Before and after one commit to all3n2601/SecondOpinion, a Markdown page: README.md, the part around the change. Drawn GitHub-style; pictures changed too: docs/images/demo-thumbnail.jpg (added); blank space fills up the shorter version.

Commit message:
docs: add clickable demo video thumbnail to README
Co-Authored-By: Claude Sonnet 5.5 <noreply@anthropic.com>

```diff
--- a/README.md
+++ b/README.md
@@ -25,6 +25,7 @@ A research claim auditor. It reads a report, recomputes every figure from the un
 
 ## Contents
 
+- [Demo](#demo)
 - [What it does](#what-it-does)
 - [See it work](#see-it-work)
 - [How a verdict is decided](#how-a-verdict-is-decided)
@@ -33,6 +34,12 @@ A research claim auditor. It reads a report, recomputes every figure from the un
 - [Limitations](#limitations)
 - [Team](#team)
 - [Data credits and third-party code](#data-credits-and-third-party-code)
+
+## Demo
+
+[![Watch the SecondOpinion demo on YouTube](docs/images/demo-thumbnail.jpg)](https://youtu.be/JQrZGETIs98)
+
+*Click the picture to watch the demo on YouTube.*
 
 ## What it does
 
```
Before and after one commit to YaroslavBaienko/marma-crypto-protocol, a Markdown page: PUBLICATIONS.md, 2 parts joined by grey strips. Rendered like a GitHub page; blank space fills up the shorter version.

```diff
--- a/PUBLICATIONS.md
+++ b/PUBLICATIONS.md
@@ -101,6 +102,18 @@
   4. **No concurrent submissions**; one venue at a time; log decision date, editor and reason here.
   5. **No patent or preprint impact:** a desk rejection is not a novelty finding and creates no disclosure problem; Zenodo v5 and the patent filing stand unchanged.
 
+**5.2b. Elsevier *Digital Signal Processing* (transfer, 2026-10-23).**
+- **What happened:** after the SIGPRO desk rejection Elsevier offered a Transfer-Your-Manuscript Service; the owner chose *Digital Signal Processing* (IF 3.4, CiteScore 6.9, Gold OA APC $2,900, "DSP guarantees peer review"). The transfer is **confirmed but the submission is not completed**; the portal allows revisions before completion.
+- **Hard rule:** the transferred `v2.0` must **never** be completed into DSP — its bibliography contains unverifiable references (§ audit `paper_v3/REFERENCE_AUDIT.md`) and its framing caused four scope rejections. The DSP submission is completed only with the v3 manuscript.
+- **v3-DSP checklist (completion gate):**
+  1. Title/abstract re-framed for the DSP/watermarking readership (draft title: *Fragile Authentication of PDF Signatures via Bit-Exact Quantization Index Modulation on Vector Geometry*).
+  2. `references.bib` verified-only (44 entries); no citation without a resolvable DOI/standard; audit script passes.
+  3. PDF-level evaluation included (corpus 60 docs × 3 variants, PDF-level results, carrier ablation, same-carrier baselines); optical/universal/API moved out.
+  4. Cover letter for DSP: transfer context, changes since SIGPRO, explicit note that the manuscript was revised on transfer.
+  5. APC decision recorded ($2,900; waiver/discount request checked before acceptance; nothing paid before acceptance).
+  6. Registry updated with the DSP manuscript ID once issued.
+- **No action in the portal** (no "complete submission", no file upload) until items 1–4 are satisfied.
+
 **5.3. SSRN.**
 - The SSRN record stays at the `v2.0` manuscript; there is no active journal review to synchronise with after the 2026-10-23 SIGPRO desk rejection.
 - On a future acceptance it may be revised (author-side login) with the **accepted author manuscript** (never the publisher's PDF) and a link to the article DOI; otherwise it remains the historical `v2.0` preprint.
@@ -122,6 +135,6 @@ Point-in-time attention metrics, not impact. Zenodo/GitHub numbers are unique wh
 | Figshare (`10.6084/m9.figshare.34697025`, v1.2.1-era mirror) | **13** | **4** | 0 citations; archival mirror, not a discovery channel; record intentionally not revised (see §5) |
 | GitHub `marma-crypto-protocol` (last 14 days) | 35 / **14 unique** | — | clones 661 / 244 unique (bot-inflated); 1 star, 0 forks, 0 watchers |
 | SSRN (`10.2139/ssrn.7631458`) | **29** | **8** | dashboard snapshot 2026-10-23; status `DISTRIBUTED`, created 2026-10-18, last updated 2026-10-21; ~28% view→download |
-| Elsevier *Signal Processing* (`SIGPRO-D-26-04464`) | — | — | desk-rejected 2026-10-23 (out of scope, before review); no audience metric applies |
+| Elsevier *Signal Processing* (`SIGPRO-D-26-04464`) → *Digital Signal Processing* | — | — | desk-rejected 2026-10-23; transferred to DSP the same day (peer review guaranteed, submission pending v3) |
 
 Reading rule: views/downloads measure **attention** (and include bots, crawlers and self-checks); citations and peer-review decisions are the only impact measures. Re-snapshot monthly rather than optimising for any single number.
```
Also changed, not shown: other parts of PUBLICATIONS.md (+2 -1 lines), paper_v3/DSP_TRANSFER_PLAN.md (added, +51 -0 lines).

########################################

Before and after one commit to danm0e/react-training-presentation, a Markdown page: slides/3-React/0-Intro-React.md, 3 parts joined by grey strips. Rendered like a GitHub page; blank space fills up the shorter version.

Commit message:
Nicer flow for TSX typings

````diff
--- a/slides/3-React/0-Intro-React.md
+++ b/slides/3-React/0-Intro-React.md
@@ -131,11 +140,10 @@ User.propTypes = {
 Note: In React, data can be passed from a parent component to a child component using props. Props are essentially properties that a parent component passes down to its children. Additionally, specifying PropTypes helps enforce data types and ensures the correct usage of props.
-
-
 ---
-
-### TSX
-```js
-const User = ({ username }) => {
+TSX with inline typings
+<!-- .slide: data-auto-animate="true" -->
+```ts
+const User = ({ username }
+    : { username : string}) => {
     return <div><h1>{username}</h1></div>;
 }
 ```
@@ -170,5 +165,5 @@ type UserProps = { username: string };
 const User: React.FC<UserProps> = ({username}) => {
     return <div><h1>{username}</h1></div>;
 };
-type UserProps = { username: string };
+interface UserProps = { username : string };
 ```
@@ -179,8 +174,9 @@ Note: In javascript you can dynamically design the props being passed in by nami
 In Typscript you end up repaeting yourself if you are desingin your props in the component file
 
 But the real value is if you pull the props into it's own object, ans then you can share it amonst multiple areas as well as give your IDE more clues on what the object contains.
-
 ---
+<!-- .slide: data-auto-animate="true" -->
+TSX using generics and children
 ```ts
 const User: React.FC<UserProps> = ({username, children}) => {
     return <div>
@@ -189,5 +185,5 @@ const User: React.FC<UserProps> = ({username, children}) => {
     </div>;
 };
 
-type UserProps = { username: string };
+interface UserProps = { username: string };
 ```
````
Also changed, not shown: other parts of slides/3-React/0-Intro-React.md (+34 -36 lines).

########################################

Copy out, from the data above, each line where the string "React" is present.

Before and after one commit to danm0e/react-training-presentation, a Markdown page: slides/3-React/0-Intro-React.md, 3 parts joined by grey strips. Rendered like a GitHub page; blank space fills up the shorter version.
--- a/slides/3-React/0-Intro-React.md
+++ b/slides/3-React/0-Intro-React.md
 Note: In React, data can be passed from a parent component to a child component using props. Props are essentially properties that a parent component passes down to its children. Additionally, specifying PropTypes helps enforce data types and ensures the correct usage of props.
 const User: React.FC<UserProps> = ({username}) => {
 const User: React.FC<UserProps> = ({username, children}) => {
@@ -189,5 +185,5 @@ const User: React.FC<UserProps> = ({username, children}) => {
Also changed, not shown: other parts of slides/3-React/0-Intro-React.md (+34 -36 lines).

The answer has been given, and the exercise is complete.